Most misdemeanor criminal cases end in a plea agreement without a trial. Generally, a Defense Attorney will try to develop and communicate possible defenses to the prosecutor, in the hopes of convincing them that a trial would be a giant waste of time and resources.
This process usually happens in court during the arraignment or pre trial conferences. Routine misdemeanor plea bargains are also often made over the phone when a defense attorney calls the prosecutor to discuss a case. Judges like it when Defense Attorneys and Prosecutors have an agreement to end a case.
Applicable defenses to Driving on a Suspended Drivers License might provide the leverage to get a dismissal from the prosecutor prior to trial.

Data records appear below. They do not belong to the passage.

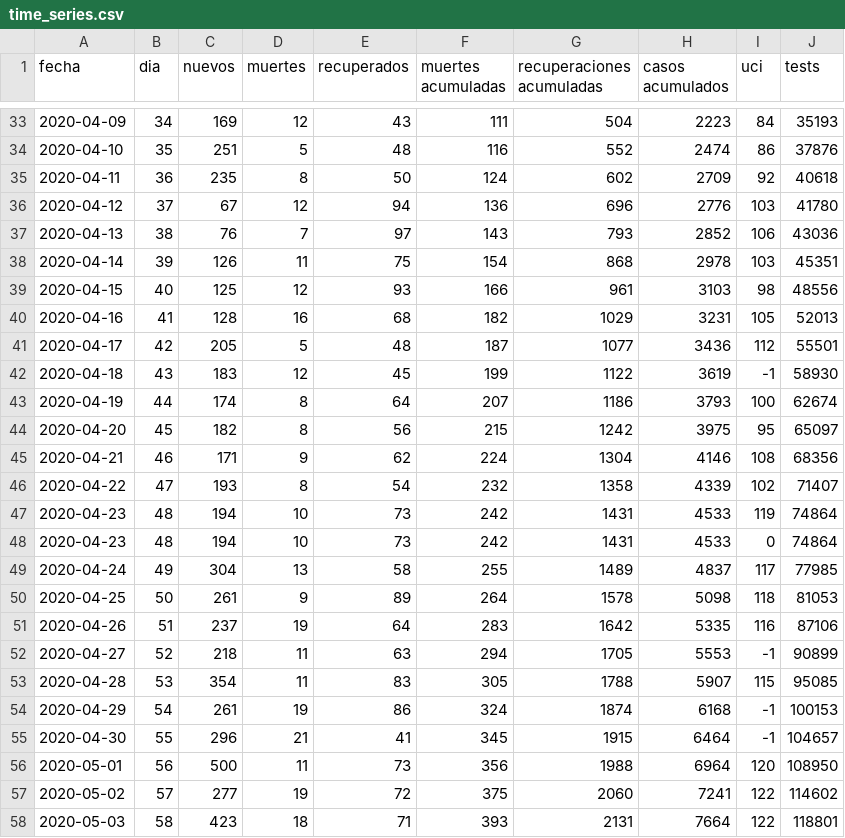
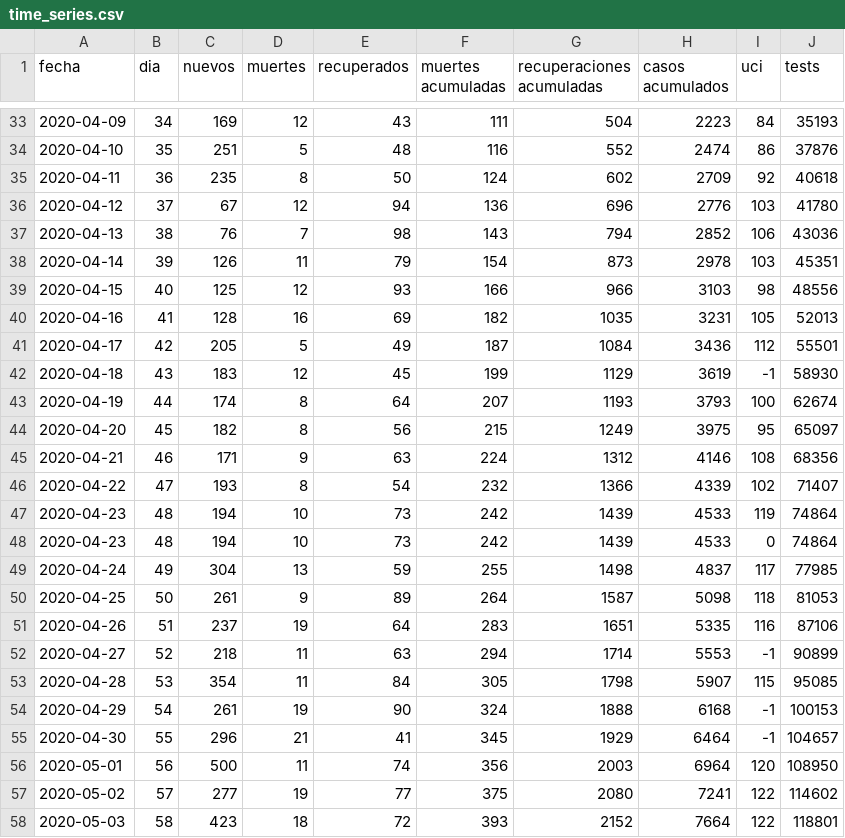
Before and after one commit to dfuribez/COVID-19-Colombia, a CSV file: time_series.csv, drawn as a sheet; only a part is shown, gaps mark what is left out; the diff covers the shown part only.

Commit message:
Actualizado 18/05/2020 - 16295 casos [subida automática]

```diff
--- a/time_series.csv
+++ b/time_series.csv
@@ -36,23 +36,23 @@ fecha,dia,nuevos,muertes,recuperados,muertes acumuladas,recuperaciones acumulada
 2020-04-12,37,67,12,94,136,696,2776,103,41780
-2020-04-13,38,76,7,97,143,793,2852,106,43036
-2020-04-14,39,126,11,75,154,868,2978,103,45351
-2020-04-15,40,125,12,93,166,961,3103,98,48556
-2020-04-16,41,128,16,68,182,1029,3231,105,52013
-2020-04-17,42,205,5,48,187,1077,3436,112,55501
-2020-04-18,43,183,12,45,199,1122,3619,-1,58930
-2020-04-19,44,174,8,64,207,1186,3793,100,62674
-2020-04-20,45,182,8,56,215,1242,3975,95,65097
-2020-04-21,46,171,9,62,224,1304,4146,108,68356
-2020-04-22,47,193,8,54,232,1358,4339,102,71407
-2020-04-23,48,194,10,73,242,1431,4533,119,74864
-2020-04-23,48,194,10,73,242,1431,4533,0,74864
-2020-04-24,49,304,13,58,255,1489,4837,117,77985
-2020-04-25,50,261,9,89,264,1578,5098,118,81053
-2020-04-26,51,237,19,64,283,1642,5335,116,87106
-2020-04-27,52,218,11,63,294,1705,5553,-1,90899
-2020-04-28,53,354,11,83,305,1788,5907,115,95085
-2020-04-29,54,261,19,86,324,1874,6168,-1,100153
-2020-04-30,55,296,21,41,345,1915,6464,-1,104657
-2020-05-01,56,500,11,73,356,1988,6964,120,108950
-2020-05-02,57,277,19,72,375,2060,7241,122,114602
-2020-05-03,58,423,18,71,393,2131,7664,122,118801
+2020-04-13,38,76,7,98,143,794,2852,106,43036
+2020-04-14,39,126,11,79,154,873,2978,103,45351
+2020-04-15,40,125,12,93,166,966,3103,98,48556
+2020-04-16,41,128,16,69,182,1035,3231,105,52013
+2020-04-17,42,205,5,49,187,1084,3436,112,55501
+2020-04-18,43,183,12,45,199,1129,3619,-1,58930
+2020-04-19,44,174,8,64,207,1193,3793,100,62674
+2020-04-20,45,182,8,56,215,1249,3975,95,65097
+2020-04-21,46,171,9,63,224,1312,4146,108,68356
+2020-04-22,47,193,8,54,232,1366,4339,102,71407
+2020-04-23,48,194,10,73,242,1439,4533,119,74864
+2020-04-23,48,194,10,73,242,1439,4533,0,74864
+2020-04-24,49,304,13,59,255,1498,4837,117,77985
+2020-04-25,50,261,9,89,264,1587,5098,118,81053
+2020-04-26,51,237,19,64,283,1651,5335,116,87106
+2020-04-27,52,218,11,63,294,1714,5553,-1,90899
+2020-04-28,53,354,11,84,305,1798,5907,115,95085
+2020-04-29,54,261,19,90,324,1888,6168,-1,100153
+2020-04-30,55,296,21,41,345,1929,6464,-1,104657
+2020-05-01,56,500,11,74,356,2003,6964,120,108950
+2020-05-02,57,277,19,77,375,2080,7241,122,114602
+2020-05-03,58,423,18,72,393,2152,7664,122,118801
```
Also changed, not shown: 1 added row and 55 edited cells elsewhere in this file, 2 other files.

From a defense attorney perspective, defenses are first used to provide leverage for reasonable, effective plea negotiations. Later, if a trial is necessary because of an unreasonable prosecutor or judge, the defense(s) can be presented formally at a trial.
What defenses could there possibly be if the drivers license was actually suspended?
There are several. A good defense Attorney will review and consider and try to use at least the following defenses:
Defense # 1. Stop of the Defendant’s Vehicle Was an Illegal Detention and Arrest.
Peace officers, such as the California Highway Patrol and county sheriffs, must have a valid legal reason to stop a vehicle before they ask for a drivers license.
The 4th amendment to the US Constitution requires that an officer have specific facts that would lead a reasonable officer in the same circumstances to believe that:
1) a crime or motor vehicle code violation occurred; and 2) that the vehicle or occupants were involved in the violation or crime.
In practice, this generally means that the officer must have reason to believe a driver has violated a traffic law. An officer is generally not allowed to stop a vehicle only because they suspect the person may have a suspended drivers license.
Why? From a Defense Attorney point of view, there is no way for an officer to know who is actually driving a car, or what the status of the drivers license of that specific individual is until after the car is stopped (or detained). The justification for the stop must be present before the officer turns on his flashing red and blue lights and thereby begins the detention.
If there is no legal justification for the stop at the time the detention begins, it is an illegal detention under the 4th Amendment.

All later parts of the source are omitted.